**Work order:** Exclude the pictures, then copy all remaining records exactly.

(Stored entries)

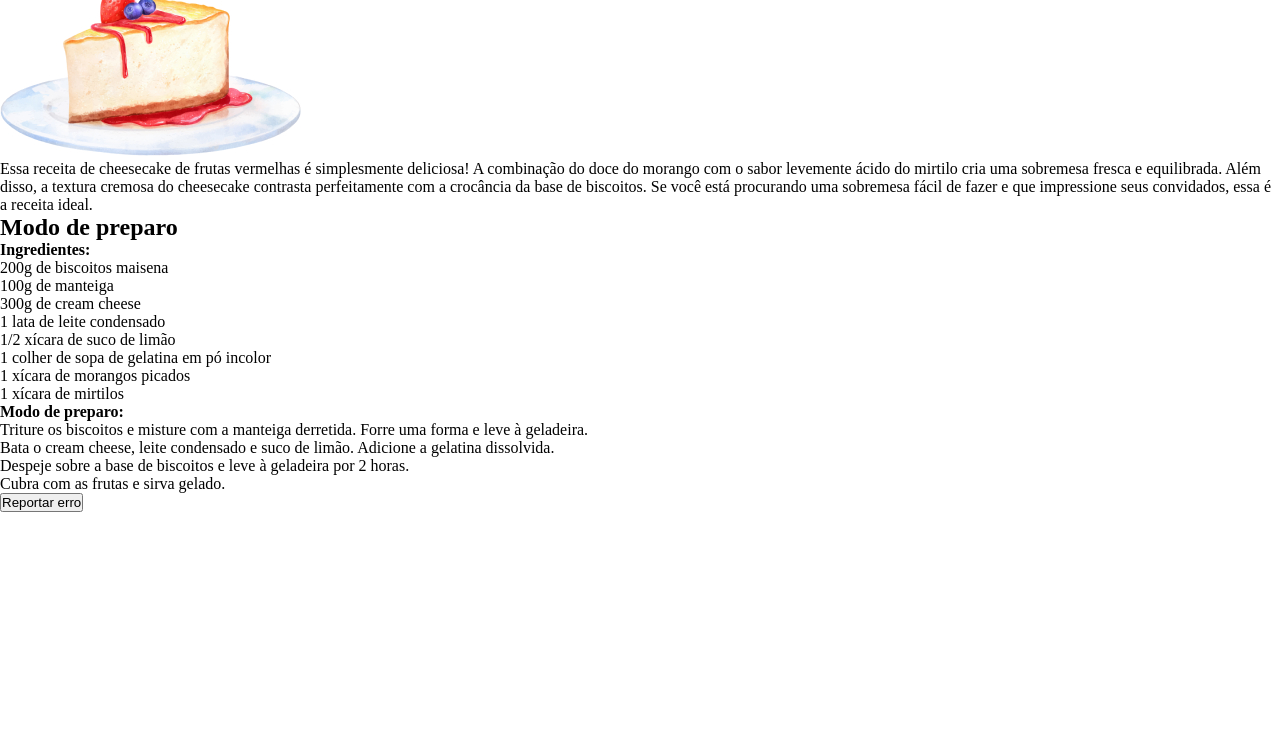
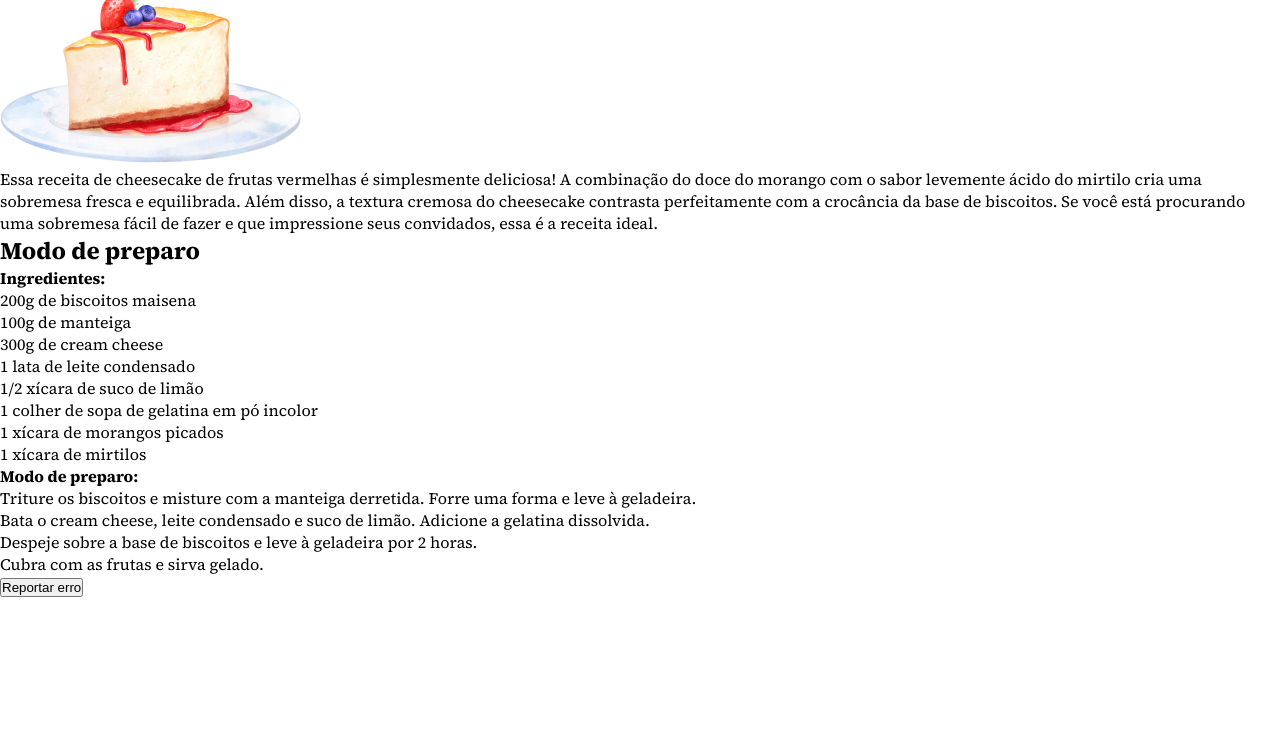
Before and after one commit to brennoEudes/explorer-cheesecake, a plain HTML site: page index.html in a window 1280 px wide. Shown: the part 60-800 px from the top of the page. Drawn offline with Linux system fonts and the light colour scheme.

Commit message:
fonts inserted

```diff
--- a/index.html
+++ b/index.html
@@ -5,7 +5,14 @@
     <meta name="viewport" content="width=device-width, initial-scale=1.0" />
     <title>Cheesecake</title>
 
-    <link rel="stylesheet" href="./style.css">
+    <link rel="preconnect" href="https://fonts.googleapis.com" />
+    <link rel="preconnect" href="https://fonts.gstatic.com" crossorigin />
+    <link
+      href="https://fonts.googleapis.com/css2?family=Source+Serif+4:opsz,wght@8..60,400;8..60,500;8..60,700&display=swap"
+      rel="stylesheet"
+    />
+
+    <link rel="stylesheet" href="./style.css" />
   </head>
   <body>
     <main>
--- a/style.css
+++ b/style.css
@@ -1,5 +1,9 @@
 * {
-    margin: 0;
-    padding: 0;
-    box-sizing: border-box;
+  margin: 0;
+  padding: 0;
+  box-sizing: border-box;
 }
+
+body {
+  font-family: "Source Serif 4", serif;
+}
```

**Answer below:**
Before and after one commit to brennoEudes/explorer-cheesecake, a plain HTML site: page index.html in a window 1280 px wide. Shown: the part 60-800 px from the top of the page. Drawn offline with Linux system fonts and the light colour scheme.

Commit message:
fonts inserted

```diff
--- a/index.html
+++ b/index.html
@@ -5,7 +5,14 @@
     <meta name="viewport" content="width=device-width, initial-scale=1.0" />
     <title>Cheesecake</title>
 
-    <link rel="stylesheet" href="./style.css">
+    <link rel="preconnect" href="https://fonts.googleapis.com" />
+    <link rel="preconnect" href="https://fonts.gstatic.com" crossorigin />
+    <link
+      href="https://fonts.googleapis.com/css2?family=Source+Serif+4:opsz,wght@8..60,400;8..60,500;8..60,700&display=swap"
+      rel="stylesheet"
+    />
+
+    <link rel="stylesheet" href="./style.css" />
   </head>
   <body>
     <main>
--- a/style.css
+++ b/style.css
@@ -1,5 +1,9 @@
 * {
-    margin: 0;
-    padding: 0;
-    box-sizing: border-box;
+  margin: 0;
+  padding: 0;
+  box-sizing: border-box;
 }
+
+body {
+  font-family: "Source Serif 4", serif;
+}
```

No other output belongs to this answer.